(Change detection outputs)
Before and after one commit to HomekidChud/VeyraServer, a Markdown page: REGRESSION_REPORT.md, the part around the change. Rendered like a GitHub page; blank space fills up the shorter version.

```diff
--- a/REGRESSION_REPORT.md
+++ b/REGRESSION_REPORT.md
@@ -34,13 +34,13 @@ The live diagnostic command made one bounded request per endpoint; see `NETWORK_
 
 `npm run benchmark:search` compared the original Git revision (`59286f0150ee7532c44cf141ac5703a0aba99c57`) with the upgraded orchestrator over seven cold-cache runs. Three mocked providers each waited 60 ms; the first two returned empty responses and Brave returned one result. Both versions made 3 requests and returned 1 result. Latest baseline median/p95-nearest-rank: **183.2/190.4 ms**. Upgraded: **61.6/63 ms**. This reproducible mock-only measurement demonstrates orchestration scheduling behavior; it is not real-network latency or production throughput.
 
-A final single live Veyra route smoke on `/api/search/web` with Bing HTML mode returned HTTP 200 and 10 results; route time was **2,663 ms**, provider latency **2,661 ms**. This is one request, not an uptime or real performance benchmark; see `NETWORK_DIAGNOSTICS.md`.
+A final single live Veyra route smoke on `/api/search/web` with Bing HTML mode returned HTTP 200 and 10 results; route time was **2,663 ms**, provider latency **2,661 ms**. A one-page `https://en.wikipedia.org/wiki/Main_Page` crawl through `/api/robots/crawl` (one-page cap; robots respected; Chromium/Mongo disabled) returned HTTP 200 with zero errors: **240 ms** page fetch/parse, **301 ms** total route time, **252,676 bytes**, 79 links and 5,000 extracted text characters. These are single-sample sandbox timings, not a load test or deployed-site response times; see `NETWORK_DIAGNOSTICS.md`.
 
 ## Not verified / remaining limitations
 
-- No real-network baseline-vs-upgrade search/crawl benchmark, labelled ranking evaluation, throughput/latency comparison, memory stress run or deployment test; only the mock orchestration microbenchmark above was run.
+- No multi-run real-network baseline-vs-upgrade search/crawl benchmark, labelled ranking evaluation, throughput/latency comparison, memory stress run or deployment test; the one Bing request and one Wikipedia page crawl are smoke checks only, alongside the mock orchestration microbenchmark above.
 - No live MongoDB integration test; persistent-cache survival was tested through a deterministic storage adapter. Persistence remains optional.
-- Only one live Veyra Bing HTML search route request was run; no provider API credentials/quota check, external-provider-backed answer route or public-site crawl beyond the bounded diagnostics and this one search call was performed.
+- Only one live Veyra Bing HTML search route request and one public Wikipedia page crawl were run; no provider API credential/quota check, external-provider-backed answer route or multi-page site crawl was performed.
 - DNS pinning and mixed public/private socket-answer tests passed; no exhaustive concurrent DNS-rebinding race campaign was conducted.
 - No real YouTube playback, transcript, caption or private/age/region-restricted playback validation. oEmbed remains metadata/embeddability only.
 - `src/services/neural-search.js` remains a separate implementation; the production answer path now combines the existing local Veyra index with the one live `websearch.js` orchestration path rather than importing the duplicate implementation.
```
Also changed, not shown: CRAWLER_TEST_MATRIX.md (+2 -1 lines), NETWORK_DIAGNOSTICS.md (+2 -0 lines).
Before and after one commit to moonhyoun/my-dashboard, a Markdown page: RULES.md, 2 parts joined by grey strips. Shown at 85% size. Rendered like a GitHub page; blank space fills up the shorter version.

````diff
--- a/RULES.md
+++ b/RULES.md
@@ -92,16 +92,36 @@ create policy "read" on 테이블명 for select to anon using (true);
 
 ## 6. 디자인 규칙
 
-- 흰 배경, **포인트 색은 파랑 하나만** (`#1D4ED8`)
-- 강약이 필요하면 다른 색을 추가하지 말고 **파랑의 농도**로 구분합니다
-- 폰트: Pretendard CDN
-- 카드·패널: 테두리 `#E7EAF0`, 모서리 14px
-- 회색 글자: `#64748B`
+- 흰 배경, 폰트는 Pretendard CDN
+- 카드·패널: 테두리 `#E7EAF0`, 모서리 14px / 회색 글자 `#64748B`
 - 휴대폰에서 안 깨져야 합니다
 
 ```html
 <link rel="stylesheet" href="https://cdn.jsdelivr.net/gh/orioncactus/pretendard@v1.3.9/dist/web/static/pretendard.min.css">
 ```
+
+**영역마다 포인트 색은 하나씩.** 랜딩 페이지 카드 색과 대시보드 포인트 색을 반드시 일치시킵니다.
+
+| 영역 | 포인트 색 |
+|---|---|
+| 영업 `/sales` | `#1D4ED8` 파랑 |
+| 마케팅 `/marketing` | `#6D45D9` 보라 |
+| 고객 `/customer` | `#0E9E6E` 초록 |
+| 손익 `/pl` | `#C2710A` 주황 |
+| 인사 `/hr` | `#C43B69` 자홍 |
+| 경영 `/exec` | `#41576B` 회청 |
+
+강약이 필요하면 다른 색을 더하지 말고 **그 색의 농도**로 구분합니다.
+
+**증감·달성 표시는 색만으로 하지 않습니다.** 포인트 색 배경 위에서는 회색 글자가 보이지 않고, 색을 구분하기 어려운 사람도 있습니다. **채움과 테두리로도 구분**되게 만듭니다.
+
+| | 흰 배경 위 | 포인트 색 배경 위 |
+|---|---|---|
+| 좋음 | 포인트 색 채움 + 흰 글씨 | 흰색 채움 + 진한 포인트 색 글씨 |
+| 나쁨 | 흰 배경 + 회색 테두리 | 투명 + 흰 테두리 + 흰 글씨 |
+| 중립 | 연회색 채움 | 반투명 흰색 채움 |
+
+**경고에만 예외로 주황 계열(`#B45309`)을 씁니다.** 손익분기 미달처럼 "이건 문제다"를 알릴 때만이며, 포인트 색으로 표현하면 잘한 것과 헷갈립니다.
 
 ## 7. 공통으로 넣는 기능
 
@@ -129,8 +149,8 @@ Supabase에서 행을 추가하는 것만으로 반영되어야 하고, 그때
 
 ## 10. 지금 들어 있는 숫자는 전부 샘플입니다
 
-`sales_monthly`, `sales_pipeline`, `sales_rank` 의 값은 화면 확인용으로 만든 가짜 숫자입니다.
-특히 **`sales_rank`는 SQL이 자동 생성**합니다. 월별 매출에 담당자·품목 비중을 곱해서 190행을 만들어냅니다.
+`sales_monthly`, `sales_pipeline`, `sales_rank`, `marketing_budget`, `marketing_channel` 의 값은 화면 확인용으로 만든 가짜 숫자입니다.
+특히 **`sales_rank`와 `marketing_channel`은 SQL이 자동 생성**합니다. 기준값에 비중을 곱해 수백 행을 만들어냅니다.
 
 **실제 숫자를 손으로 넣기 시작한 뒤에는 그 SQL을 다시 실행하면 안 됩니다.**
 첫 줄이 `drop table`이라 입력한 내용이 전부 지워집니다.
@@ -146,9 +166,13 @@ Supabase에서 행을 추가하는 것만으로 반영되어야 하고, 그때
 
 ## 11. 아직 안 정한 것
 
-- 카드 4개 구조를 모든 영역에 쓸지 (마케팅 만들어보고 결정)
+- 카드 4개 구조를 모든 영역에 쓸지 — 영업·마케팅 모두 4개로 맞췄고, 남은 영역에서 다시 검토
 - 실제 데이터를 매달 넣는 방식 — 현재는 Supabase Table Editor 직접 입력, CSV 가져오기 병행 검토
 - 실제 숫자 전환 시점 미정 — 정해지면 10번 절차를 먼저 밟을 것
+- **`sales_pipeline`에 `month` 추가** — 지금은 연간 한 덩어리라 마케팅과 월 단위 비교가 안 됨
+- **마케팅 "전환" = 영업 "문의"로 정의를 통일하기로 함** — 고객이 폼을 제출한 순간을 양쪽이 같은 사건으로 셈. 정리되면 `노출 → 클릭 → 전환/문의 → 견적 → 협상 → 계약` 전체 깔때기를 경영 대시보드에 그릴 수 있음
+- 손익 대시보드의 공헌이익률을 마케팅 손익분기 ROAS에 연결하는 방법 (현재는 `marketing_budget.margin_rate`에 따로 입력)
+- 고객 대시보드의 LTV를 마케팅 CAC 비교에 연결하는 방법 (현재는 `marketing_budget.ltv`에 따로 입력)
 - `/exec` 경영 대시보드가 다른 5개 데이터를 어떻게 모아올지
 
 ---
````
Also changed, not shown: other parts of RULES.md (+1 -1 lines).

What to do: Search the records above for the string "대시보드의". Report each line that has it.

Solution for this problem:
+- 손익 대시보드의 공헌이익률을 마케팅 손익분기 ROAS에 연결하는 방법 (현재는 `marketing_budget.margin_rate`에 따로 입력)
+- 고객 대시보드의 LTV를 마케팅 CAC 비교에 연결하는 방법 (현재는 `marketing_budget.ltv`에 따로 입력)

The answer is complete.